• SOURCE MATERIAL:

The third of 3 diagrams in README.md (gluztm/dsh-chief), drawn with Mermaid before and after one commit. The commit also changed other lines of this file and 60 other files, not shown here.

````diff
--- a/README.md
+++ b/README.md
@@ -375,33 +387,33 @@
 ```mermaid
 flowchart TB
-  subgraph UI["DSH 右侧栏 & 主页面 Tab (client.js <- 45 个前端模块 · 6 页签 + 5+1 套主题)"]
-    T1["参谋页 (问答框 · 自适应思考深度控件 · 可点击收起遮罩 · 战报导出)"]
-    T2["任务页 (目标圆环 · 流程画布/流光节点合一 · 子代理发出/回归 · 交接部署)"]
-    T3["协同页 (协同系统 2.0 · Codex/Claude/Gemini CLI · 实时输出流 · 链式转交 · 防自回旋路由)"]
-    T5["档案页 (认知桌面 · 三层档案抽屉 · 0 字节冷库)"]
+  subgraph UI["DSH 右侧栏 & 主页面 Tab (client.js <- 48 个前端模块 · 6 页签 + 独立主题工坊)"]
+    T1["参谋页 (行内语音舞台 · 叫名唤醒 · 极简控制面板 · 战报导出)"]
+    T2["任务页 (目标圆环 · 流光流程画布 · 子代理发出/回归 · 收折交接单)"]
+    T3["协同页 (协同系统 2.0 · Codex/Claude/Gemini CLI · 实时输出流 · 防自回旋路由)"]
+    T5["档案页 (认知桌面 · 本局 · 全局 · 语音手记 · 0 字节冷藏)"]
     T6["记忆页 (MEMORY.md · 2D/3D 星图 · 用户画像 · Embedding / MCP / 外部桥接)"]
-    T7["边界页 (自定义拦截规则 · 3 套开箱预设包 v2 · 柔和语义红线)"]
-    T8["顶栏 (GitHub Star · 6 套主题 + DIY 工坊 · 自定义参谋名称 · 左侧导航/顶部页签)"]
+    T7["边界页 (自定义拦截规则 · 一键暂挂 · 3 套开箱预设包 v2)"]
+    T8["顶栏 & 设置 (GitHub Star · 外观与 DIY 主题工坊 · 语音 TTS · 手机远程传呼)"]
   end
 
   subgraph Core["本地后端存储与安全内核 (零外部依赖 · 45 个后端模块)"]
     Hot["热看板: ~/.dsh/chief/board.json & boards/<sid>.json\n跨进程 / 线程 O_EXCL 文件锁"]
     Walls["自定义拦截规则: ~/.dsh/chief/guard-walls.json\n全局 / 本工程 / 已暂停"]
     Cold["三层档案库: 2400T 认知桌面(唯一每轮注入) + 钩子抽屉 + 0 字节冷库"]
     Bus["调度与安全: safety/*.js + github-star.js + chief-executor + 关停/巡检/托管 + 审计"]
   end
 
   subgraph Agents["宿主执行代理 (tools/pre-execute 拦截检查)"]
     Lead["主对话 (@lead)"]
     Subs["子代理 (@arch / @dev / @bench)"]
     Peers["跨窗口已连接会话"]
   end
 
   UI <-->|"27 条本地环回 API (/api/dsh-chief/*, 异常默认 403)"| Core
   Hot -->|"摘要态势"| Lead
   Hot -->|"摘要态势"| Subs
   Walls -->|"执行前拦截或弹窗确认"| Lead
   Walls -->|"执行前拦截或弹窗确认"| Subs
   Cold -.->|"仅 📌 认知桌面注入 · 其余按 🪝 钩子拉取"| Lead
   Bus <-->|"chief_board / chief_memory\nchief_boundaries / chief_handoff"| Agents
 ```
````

• WORK REQUIRED: Check the listing for the word "subgraph". Show each line that has it.

• RESPONSE:
-  subgraph UI["DSH 右侧栏 & 主页面 Tab (client.js <- 45 个前端模块 · 6 页签 + 5+1 套主题)"]
+  subgraph UI["DSH 右侧栏 & 主页面 Tab (client.js <- 48 个前端模块 · 6 页签 + 独立主题工坊)"]
   subgraph Core["本地后端存储与安全内核 (零外部依赖 · 45 个后端模块)"]
   subgraph Agents["宿主执行代理 (tools/pre-execute 拦截检查)"]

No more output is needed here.